Friday, 10 August 2012

Medals don't matter

"Can there be anything better?" I asked in my previous post, referring to the Olympics. Having watched the Men's Hockey semi-finals last night - since it was the sport I was best at, which isn't saying much! - I guess the English team would definitely say, "Yes"! After their 9 - 2 drubbing by the Netherlands (No gloating, Otto!) their captain, Barry Middleton, was given the traditional once-over by the merciless BBC commentator. The worst possible outcome would be coming fourth. Fourth in the Olympics - it's not bad, is it, after all? And yet commentators seem to regard anything outside the medals as failure - which I suspect reflects the attitude of the UK's Head Coach, Charles de Commenee.

I prefer the attitude of my ex-pat Australian friend, Liz Jones. Australia of course has had a far leaner Games than Great Britain, and I suspect sporting success is dearer to the Ozzie psyche than to us. "After hearing a newsreader saying this morning, 'Finally some gold medals, now we can be proud,' I just had to make a comment, to even make it to the Olympics is HUGE - I am proud of all of them, medals or not - they have given their lives to reach where they are now.... Yes it's fantastic to win the gold - but don't bring down the inner spirt of all who have tried so hard. I will now get off my soap-box...." Well said, Liz.

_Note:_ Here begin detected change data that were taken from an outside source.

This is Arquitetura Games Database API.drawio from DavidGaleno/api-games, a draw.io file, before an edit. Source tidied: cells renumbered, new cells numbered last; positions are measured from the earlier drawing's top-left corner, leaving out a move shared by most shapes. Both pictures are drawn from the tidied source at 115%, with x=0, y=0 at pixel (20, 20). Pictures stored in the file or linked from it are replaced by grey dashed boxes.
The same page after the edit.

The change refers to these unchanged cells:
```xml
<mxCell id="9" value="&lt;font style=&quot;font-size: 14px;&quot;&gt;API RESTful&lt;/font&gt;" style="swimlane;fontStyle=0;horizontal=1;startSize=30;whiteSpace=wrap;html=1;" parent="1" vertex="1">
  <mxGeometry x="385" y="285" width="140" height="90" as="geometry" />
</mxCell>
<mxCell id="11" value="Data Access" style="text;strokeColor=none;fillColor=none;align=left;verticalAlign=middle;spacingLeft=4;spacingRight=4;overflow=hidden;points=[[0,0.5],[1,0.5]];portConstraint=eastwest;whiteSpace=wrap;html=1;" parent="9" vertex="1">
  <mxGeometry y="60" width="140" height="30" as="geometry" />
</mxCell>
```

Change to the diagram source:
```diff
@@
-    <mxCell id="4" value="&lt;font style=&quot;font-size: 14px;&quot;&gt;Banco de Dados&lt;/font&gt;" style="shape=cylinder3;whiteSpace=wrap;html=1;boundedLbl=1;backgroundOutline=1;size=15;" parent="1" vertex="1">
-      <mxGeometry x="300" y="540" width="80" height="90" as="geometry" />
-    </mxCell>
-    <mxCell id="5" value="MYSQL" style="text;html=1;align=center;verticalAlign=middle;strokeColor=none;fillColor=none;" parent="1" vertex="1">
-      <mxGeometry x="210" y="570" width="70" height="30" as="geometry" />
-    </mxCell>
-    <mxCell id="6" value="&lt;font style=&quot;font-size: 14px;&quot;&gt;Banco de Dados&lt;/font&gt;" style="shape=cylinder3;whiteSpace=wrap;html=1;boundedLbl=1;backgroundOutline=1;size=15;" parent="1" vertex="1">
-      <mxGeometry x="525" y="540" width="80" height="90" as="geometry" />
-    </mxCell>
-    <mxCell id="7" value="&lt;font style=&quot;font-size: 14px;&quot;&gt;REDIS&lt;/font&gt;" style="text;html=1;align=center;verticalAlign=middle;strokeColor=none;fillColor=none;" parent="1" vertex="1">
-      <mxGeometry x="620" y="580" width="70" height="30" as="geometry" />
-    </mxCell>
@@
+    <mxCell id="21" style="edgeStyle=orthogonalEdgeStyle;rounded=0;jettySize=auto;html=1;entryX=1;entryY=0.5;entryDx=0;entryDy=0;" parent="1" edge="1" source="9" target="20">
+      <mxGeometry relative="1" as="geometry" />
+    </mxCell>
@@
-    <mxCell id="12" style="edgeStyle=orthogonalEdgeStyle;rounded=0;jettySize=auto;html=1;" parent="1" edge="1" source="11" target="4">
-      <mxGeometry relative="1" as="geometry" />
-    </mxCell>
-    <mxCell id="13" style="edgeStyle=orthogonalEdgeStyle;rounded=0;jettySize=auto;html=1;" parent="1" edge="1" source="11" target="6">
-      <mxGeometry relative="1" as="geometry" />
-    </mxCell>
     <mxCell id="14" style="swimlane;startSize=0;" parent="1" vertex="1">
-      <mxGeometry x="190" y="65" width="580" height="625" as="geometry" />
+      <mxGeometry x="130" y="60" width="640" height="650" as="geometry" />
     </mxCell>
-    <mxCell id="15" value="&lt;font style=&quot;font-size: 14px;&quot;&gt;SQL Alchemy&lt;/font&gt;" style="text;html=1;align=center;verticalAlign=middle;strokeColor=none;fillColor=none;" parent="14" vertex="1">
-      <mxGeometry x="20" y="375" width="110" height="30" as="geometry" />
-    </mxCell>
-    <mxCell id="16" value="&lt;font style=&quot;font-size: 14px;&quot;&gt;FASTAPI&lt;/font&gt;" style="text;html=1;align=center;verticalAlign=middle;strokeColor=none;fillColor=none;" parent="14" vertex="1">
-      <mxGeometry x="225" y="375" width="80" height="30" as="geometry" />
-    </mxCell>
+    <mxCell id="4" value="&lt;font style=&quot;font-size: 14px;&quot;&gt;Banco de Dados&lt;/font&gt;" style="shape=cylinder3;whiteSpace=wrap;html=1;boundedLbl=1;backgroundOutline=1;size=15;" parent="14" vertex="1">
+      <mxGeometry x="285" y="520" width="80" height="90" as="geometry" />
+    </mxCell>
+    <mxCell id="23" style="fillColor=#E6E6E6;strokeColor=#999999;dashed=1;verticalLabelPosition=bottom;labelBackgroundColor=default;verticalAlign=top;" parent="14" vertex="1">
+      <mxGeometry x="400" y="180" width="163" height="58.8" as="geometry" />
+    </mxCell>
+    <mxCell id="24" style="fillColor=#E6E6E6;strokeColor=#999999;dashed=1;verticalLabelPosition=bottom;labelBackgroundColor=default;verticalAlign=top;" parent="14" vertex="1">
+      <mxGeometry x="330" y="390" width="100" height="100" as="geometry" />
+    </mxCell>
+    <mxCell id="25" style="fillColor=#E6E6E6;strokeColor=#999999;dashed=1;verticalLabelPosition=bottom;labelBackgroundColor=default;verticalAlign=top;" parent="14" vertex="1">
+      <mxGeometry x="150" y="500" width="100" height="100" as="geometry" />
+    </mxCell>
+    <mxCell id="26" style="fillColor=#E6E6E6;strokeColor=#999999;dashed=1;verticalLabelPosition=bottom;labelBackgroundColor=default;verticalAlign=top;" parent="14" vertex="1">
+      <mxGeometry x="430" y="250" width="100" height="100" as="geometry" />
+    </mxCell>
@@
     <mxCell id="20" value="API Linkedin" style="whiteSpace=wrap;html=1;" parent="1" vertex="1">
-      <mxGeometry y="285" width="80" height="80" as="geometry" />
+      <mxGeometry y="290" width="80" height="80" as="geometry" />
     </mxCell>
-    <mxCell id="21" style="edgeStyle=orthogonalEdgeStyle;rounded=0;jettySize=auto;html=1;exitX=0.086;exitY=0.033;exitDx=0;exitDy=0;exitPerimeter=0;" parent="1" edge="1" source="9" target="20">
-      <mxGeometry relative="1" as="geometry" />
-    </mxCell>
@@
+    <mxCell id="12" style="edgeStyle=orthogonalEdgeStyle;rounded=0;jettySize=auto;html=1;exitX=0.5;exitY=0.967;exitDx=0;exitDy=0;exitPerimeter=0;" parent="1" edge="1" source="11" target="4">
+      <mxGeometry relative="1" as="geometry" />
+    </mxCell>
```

from Daily Mail
This morning I'm sorry that the BBC has completed ignored the achievement of unassuming Kenyan, David Rudisha, achieving the sole world record of the Games, in the 800 metres, mentioning only Usain Bolt, the self-appointed "legend", and our own three gold medallists of yesterday. What was remarkable about the race was the way he seemed to pull all the other runners with him so that each achieved either national or personal best times. It was a beautiful race. I think of the running track at Chogoria High (Senior) School where I taught for a year before the days of Kipchoge Keino in which the lane lines were carved out with pangas and even in those days amazing high-altitude athletics took place. Then the school's motto was something like "Thiaga Nakio Mbere" - which means, in the local language, "Press on towards the mark". That's really more like the point. It's not to achieve metal gongs you have to leave behind. It's to persevere towards the goal, as St Paul expressed it: "I press toward the goal for the prize of the upward call of God in Christ Jesus." 

I've always appreciated the prayer of Ignatius of Loyola. It's a better perspective than regarding completing the race but not winning as failure: 
Dearest Lord, 
teach me to be generous;
teach me to serve You as You deserve;
to give and not to count the cost,
to fight and not to heed the wounds,
to toil and not to seek for rest,
to labour and not to ask for reward
save that of knowing I am doing Your Will.  

In the end we won't be asked if we came in first; we'll be asked if we persevered faithfully to the finishing line.

PS Sadly I'm too late to prevent Dutchman Otto's satisfaction. He has just written: "the NINE-TWO tasted wonderfully well"!

1 comment:

  1. My motto for the Olympics would be : "Who does the best his circumstance allows, does well, acts nobly - Angels could do no more". That was a favourite of my dear old Dad (b. 1875)who only ever asked that I would "do my best".